GIVEN ENTRIES »
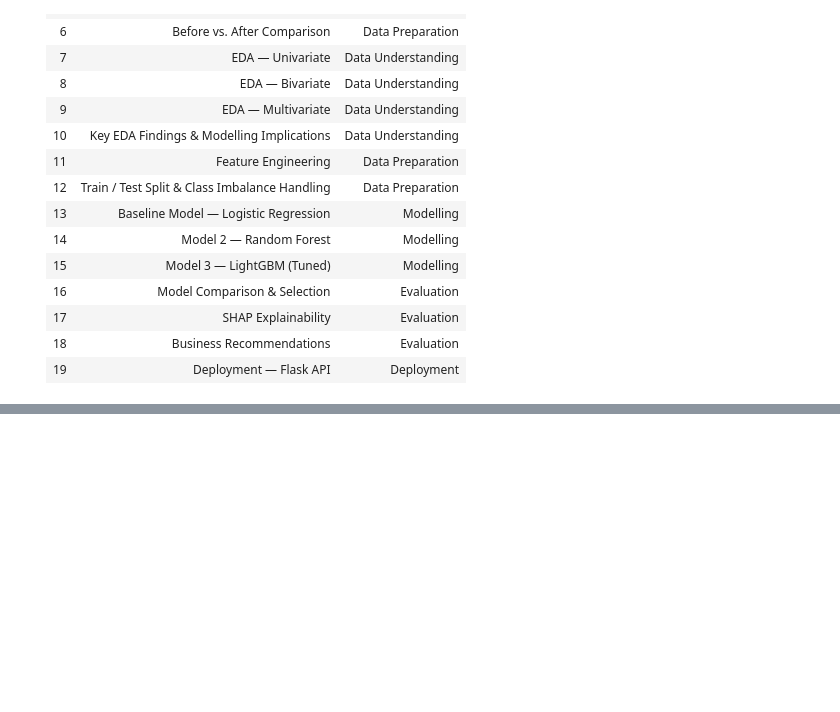
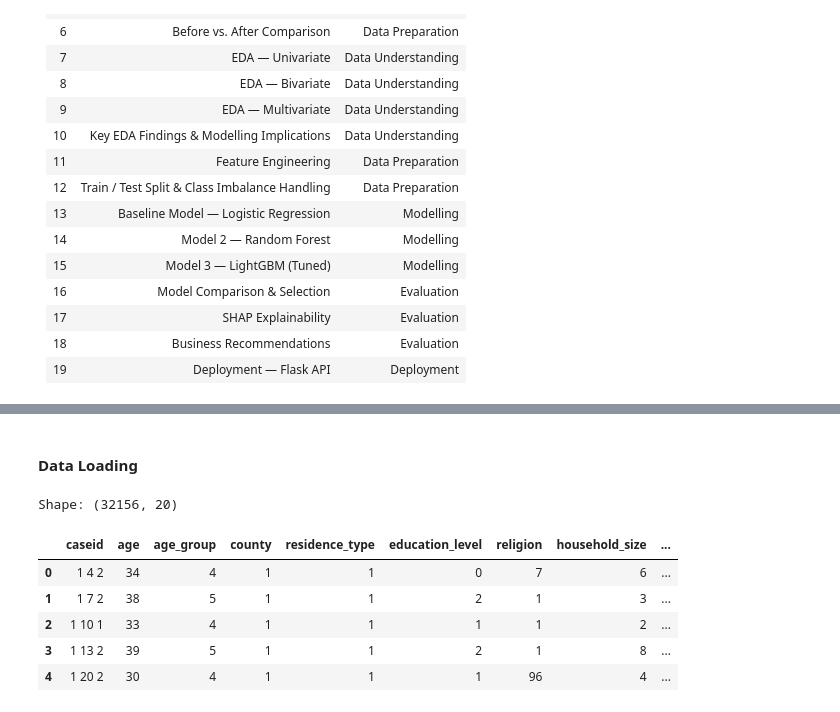
Before and after one commit to symekah1999/Predicting-contraceptive-use-among-women_Capstone-Project-The-Insight-Architects-, a Jupyter notebook: KDHS_2022_Capstone.ipynb, the cells around one changed output, grey strips where cells are left out. Drawn from its saved outputs; the diff is of its cells as text; code cells hidden in the pictures; blank space fills up the shorter version.

Commit message:
Data Understanding and Data Cleaning

```diff
--- a/KDHS_2022_Capstone.ipynb
+++ b/KDHS_2022_Capstone.ipynb
@@ -92,0 +150,29 @@ The model will be considered successful if:
+# %% [markdown]
+#### Data Loading
+# %%
+# Selected DHS variables (verified against the DHS-7 Recode Manual)
+cols_needed = ['caseid','v012','v013','v024','v025','v106','v190','v501','v502',
+               'v201','v218','v228','v714','v136','v130','v151',
+               'v701','v212','v302a','v313']
+
+df = pd.read_csv('KDHS_2022_women.csv', usecols=cols_needed, low_memory=False)
+
+df.rename(columns={
+    'v012':'age', 'v013':'age_group', 'v024':'county', 'v025':'residence_type',
+    'v106':'education_level', 'v190':'wealth_index', 'v501':'marital_status',
+    'v502':'union_status', 'v201':'children_ever_born', 'v218':'living_children',
+    'v228':'pregnancy_loss', 'v714':'currently_working', 'v136':'household_size',
+    'v130':'religion', 'v151':'household_head_sex', 'v701':'partner_education',
+    'v212':'age_first_birth', 'v302a':'ever_used_contraceptive', 'v313':'contraceptive_use'
+}, inplace=True)
+
+print('Shape:', df.shape)
+df.head()
+# %% [output]
+Shape: (32156, 20)
+|  | caseid | age | age_group | county | residence_type | education_level | religion | household_size | ... |
+| 0 | 1 4 2 | 34 | 4 | 1 | 1 | 0 | 7 | 6 | ... |
+| 1 | 1 7 2 | 38 | 5 | 1 | 1 | 2 | 1 | 3 | ... |
+| 2 | 1 10 1 | 33 | 4 | 1 | 1 | 1 | 1 | 2 | ... |
+| 3 | 1 13 2 | 39 | 5 | 1 | 1 | 2 | 1 | 8 | ... |
+| 4 | 1 20 2 | 30 | 4 | 1 | 1 | 1 | 96 | 4 | ... |
```
Also changed, not shown: parts of 21 cells of this notebook.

WHAT IS EXPECTED » The entire listing is to be printed exactly, with each picture omitted.

COMPLETED EXERCISE »
Before and after one commit to symekah1999/Predicting-contraceptive-use-among-women_Capstone-Project-The-Insight-Architects-, a Jupyter notebook: KDHS_2022_Capstone.ipynb, the cells around one changed output, grey strips where cells are left out. Drawn from its saved outputs; the diff is of its cells as text; code cells hidden in the pictures; blank space fills up the shorter version.

Commit message:
Data Understanding and Data Cleaning

```diff
--- a/KDHS_2022_Capstone.ipynb
+++ b/KDHS_2022_Capstone.ipynb
@@ -92,0 +150,29 @@ The model will be considered successful if:
+# %% [markdown]
+#### Data Loading
+# %%
+# Selected DHS variables (verified against the DHS-7 Recode Manual)
+cols_needed = ['caseid','v012','v013','v024','v025','v106','v190','v501','v502',
+               'v201','v218','v228','v714','v136','v130','v151',
+               'v701','v212','v302a','v313']
+
+df = pd.read_csv('KDHS_2022_women.csv', usecols=cols_needed, low_memory=False)
+
+df.rename(columns={
+    'v012':'age', 'v013':'age_group', 'v024':'county', 'v025':'residence_type',
+    'v106':'education_level', 'v190':'wealth_index', 'v501':'marital_status',
+    'v502':'union_status', 'v201':'children_ever_born', 'v218':'living_children',
+    'v228':'pregnancy_loss', 'v714':'currently_working', 'v136':'household_size',
+    'v130':'religion', 'v151':'household_head_sex', 'v701':'partner_education',
+    'v212':'age_first_birth', 'v302a':'ever_used_contraceptive', 'v313':'contraceptive_use'
+}, inplace=True)
+
+print('Shape:', df.shape)
+df.head()
+# %% [output]
+Shape: (32156, 20)
+|  | caseid | age | age_group | county | residence_type | education_level | religion | household_size | ... |
+| 0 | 1 4 2 | 34 | 4 | 1 | 1 | 0 | 7 | 6 | ... |
+| 1 | 1 7 2 | 38 | 5 | 1 | 1 | 2 | 1 | 3 | ... |
+| 2 | 1 10 1 | 33 | 4 | 1 | 1 | 1 | 1 | 2 | ... |
+| 3 | 1 13 2 | 39 | 5 | 1 | 1 | 2 | 1 | 8 | ... |
+| 4 | 1 20 2 | 30 | 4 | 1 | 1 | 1 | 96 | 4 | ... |
```
Also changed, not shown: parts of 21 cells of this notebook.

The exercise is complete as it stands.